B.C. rescinds environmental assessment exemption
Government flip flops, admits it failed to consult First Natons
In a stunning about-face, Environment Minister Mary Polak has rescinded the environmental assessment exemption for prospective sweet natural gas processing plants and all-season ski resorts only a day after it was announced.
The word from my elders is you treat people kind. You treat them with respect even when they're stabbing you in the back- Fort Nelson First Nations' Chief Sharleen Gale
In a written statement, Polak acknowledges First Nations were not adequately consulted about the proposed change prior to her Tuesday announcement.
The order would have exempted prospective year-round ski resorts and new sweet natural gas plants in B.C. from the Environmental Assessment process.
Polak said the decision was made in order to eliminate the duplication created by a similar environmental assessment process within the Ministry of Forests and Lands.
First Nations reacted angrily to Tuesday's announcement.
Union of B.C. Indian Chiefs Grand Chief Stewart Philip said the government had "effectively declared war on all BC First Nations and jeopardized all LNG discussions throughout the entire Province of BC."
He branded the decision, "a stunningly stupid move."
In Fort Nelson, First Nations drummed the government and industry out of a Liquid Natural Gas (LNG) conference following an impassioned speech from Fort Nelson Chief Sharleen Gale.
"The word from my elders is it doesn't matter how they treat you," she told the conference from the podium.
"You treat people kind. You treat them with respect even when they're stabbing you in the back. So I respectively ask government to please remove yourself from the room."
Shortly after government officials left, the industry was also asked to leave.
In her statement, Polak apologizes for the oversight.
"I would like to acknowledge First Nations' concerns about amendments to the Reviewable Projects Regulation under the Environmental Assessment Act. Our government apologizes for failing to discuss the amendment with First Nations prior to its approval."
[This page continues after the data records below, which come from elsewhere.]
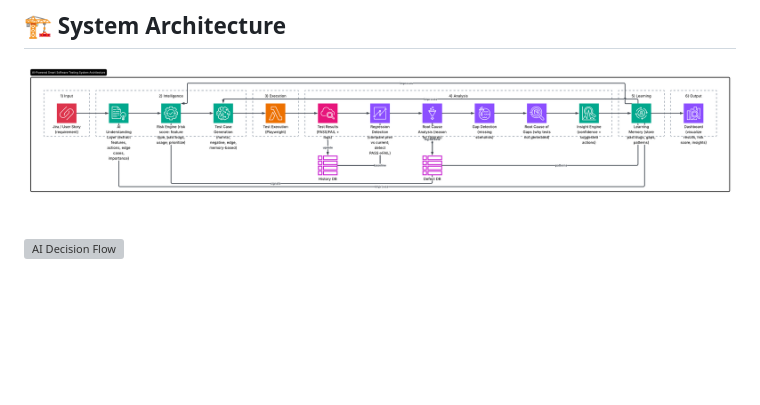
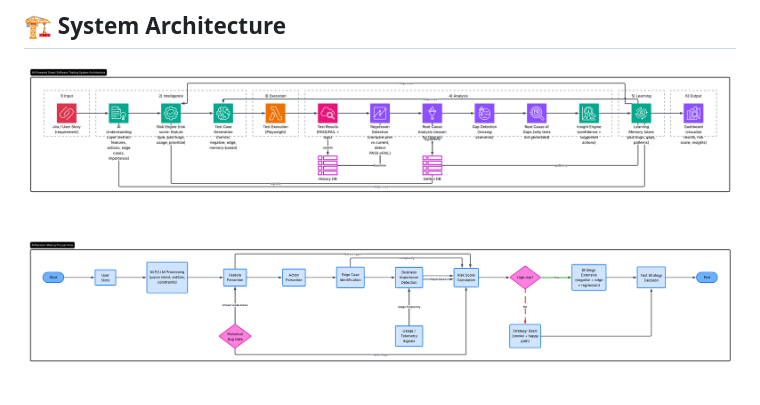
Before and after one commit to shreya07-cyber/Atos_QualityIQ, a Markdown page: README.md, the part around the change. Drawn GitHub-style; blank space fills up the shorter version; grey boxes are pictures that could not be loaded.

Commit message:
Update AI Decision Flow image in README.md

```diff
--- a/README.md
+++ b/README.md
@@ -45,7 +45,7 @@ QualityIQ introduces an AI-driven system that:
 
 <br>
 
-![AI Decision Flow](https://raw.githubusercontent.com/shreya07-cyber/Atos_QualityIQ/main/images/AI_decision_making_process_flow.png)
+![AI Decision Flow](https://raw.githubusercontent.com/shreya07-cyber/Atos_QualityIQ/main/arch2.png)
 
 <br>
 
```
Polak says the government will not proceed with the regulatory change until First Nations have been consulted. She says the Canadian Association of Petroleum Producers has also been made aware of the decision.
With files from the CBC's Marissa Harvey